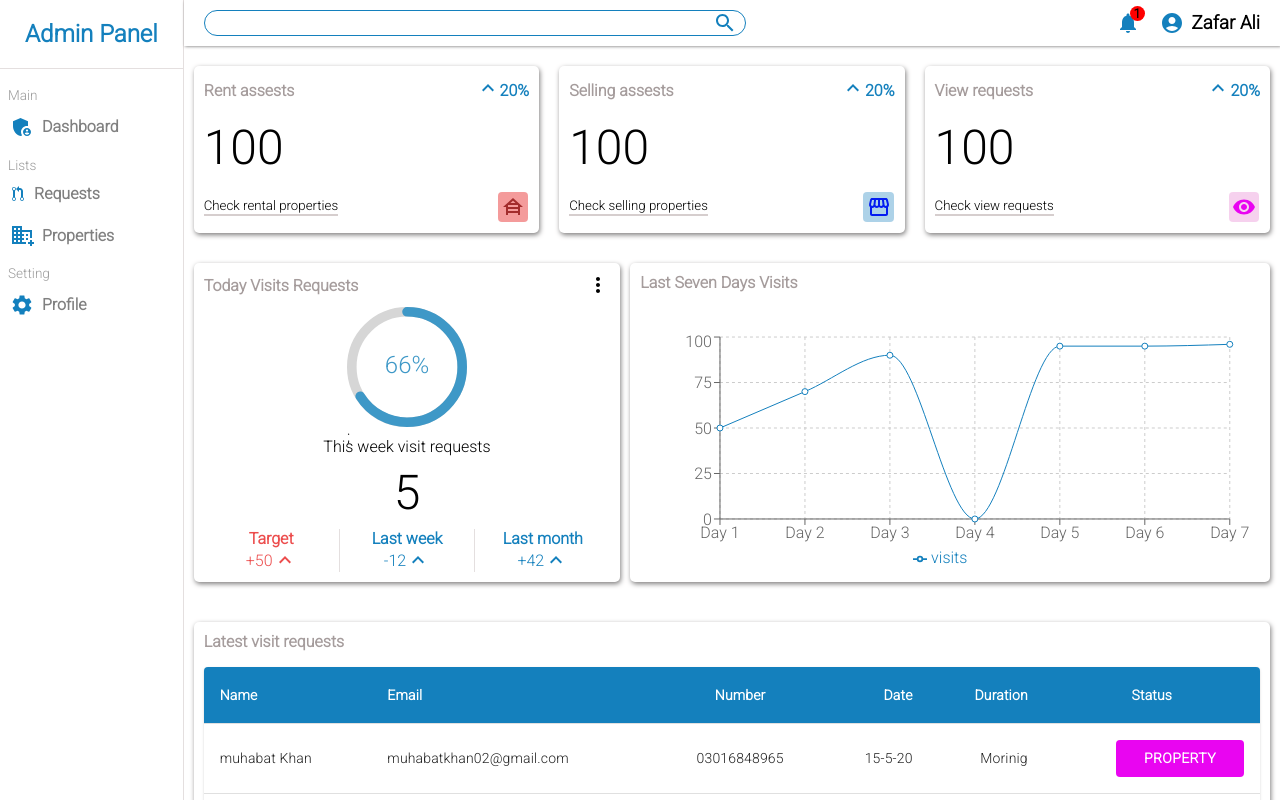
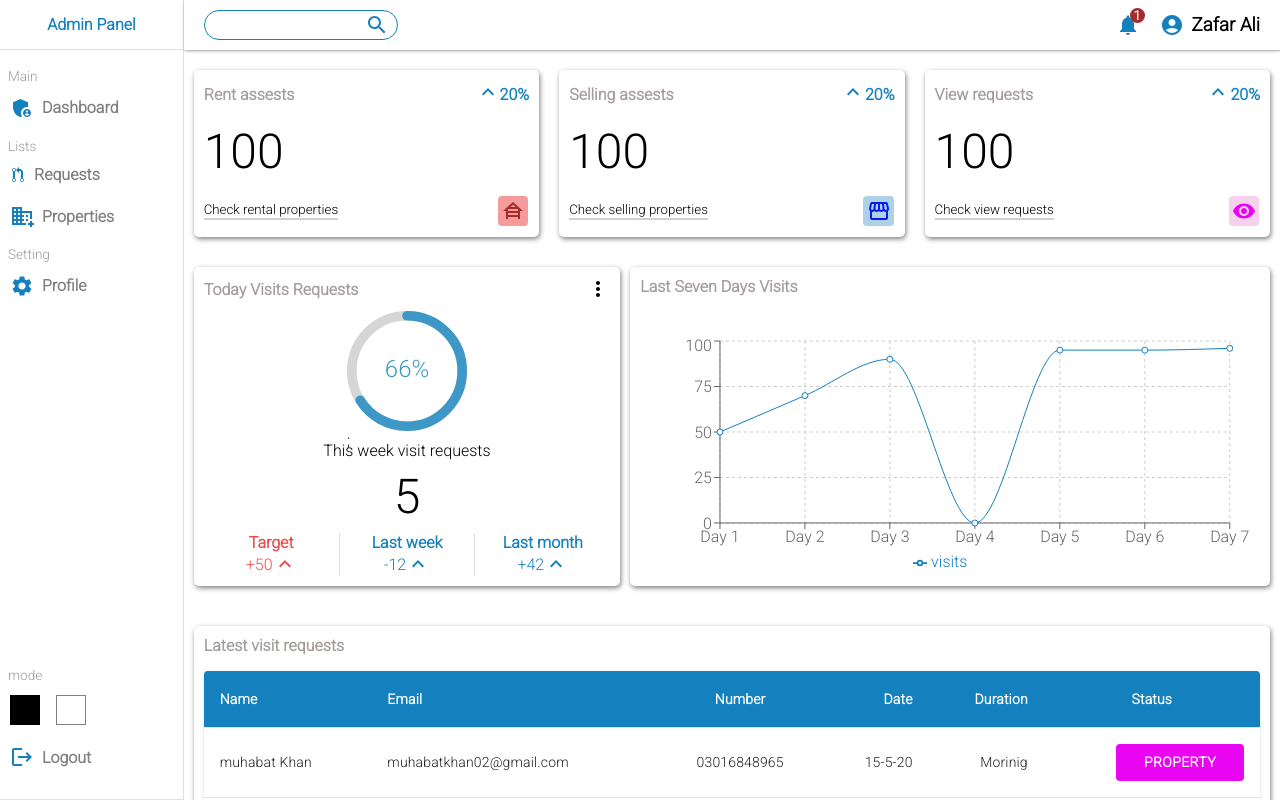
Before and after one commit to niaziiii/real-estate-dashboard, a React (Create React App) app: page / in a window 1280 px wide. Shown: the top 800 px of the page. Built offline with nearby package versions, Linux system fonts and the light colour scheme.

Commit message:
style updates

```diff
--- a/src/components/navbar/navbar.scss
+++ b/src/components/navbar/navbar.scss
@@ -1,7 +1,8 @@
 .navbar {
     padding: 10px 20px;
+    height: 50px;
+
     box-shadow: 1px .5px 3px rgb(129, 127, 127);
-    ;
     display: flex;
     justify-content: space-between;
 
@@ -15,7 +16,8 @@
             border-radius: 20px;
             padding: 0 .5rem;
             overflow: hidden;
-
+            flex: 1;
+            width: 100%;
             svg {
                 color: #1480bd;
                 cursor: pointer;
@@ -23,11 +25,12 @@
 
             input {
                 border: none;
-                padding: .2rem 0;
+                padding: 0rem 0;
+                height: 1rem;
                 background-color: transparent;
+                min-width: 100px;
                 max-width: 500px;
-                min-width: 100px;
-                width: 500px;
+                width: 100%;
 
                 &:hover,
                 &:active,
@@ -60,7 +63,8 @@
                 position: absolute;
                 top: -5px;
                 right: -5px;
-                background-color: red;
+                background-color: rgb(163, 45, 45);
+                color: white;
                 width: 15px;
                 height: 15px;
                 border-radius: 50%;
--- a/src/components/sidebar/sidebar.scss
+++ b/src/components/sidebar/sidebar.scss
@@ -2,17 +2,22 @@
     width: auto;
     flex: 1;
     border-right: 0.5px solid rgb(228, 223, 223);
+    border-bottom: 0.5px solid rgb(228, 223, 223);
     display: flex;
     flex-direction: column;
-    min-height: 100vh;
+    max-height: 100vh;
+    height: 100vh;
 
     &__top {
-        padding: 10px 0;
+        height: 50px;
+        display: flex;
+        align-items: center;
+        justify-content: center;
 
         h2 {
             text-align: center;
-            padding: 10px 0;
             color: #1480bd;
+            font-size: 1rem;
         }
 
         border-bottom: 0.5px solid rgb(228, 223, 223);
```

* _Work order_
Could you give all the records again, exactly, minus the pictures?

* _Task solution_
Before and after one commit to niaziiii/real-estate-dashboard, a React (Create React App) app: page / in a window 1280 px wide. Shown: the top 800 px of the page. Built offline with nearby package versions, Linux system fonts and the light colour scheme.

Commit message:
style updates

```diff
--- a/src/components/navbar/navbar.scss
+++ b/src/components/navbar/navbar.scss
@@ -1,7 +1,8 @@
 .navbar {
     padding: 10px 20px;
+    height: 50px;
+
     box-shadow: 1px .5px 3px rgb(129, 127, 127);
-    ;
     display: flex;
     justify-content: space-between;
 
@@ -15,7 +16,8 @@
             border-radius: 20px;
             padding: 0 .5rem;
             overflow: hidden;
-
+            flex: 1;
+            width: 100%;
             svg {
                 color: #1480bd;
                 cursor: pointer;
@@ -23,11 +25,12 @@
 
             input {
                 border: none;
-                padding: .2rem 0;
+                padding: 0rem 0;
+                height: 1rem;
                 background-color: transparent;
+                min-width: 100px;
                 max-width: 500px;
-                min-width: 100px;
-                width: 500px;
+                width: 100%;
 
                 &:hover,
                 &:active,
@@ -60,7 +63,8 @@
                 position: absolute;
                 top: -5px;
                 right: -5px;
-                background-color: red;
+                background-color: rgb(163, 45, 45);
+                color: white;
                 width: 15px;
                 height: 15px;
                 border-radius: 50%;
--- a/src/components/sidebar/sidebar.scss
+++ b/src/components/sidebar/sidebar.scss
@@ -2,17 +2,22 @@
     width: auto;
     flex: 1;
     border-right: 0.5px solid rgb(228, 223, 223);
+    border-bottom: 0.5px solid rgb(228, 223, 223);
     display: flex;
     flex-direction: column;
-    min-height: 100vh;
+    max-height: 100vh;
+    height: 100vh;
 
     &__top {
-        padding: 10px 0;
+        height: 50px;
+        display: flex;
+        align-items: center;
+        justify-content: center;
 
         h2 {
             text-align: center;
-            padding: 10px 0;
             color: #1480bd;
+            font-size: 1rem;
         }
 
         border-bottom: 0.5px solid rgb(228, 223, 223);
```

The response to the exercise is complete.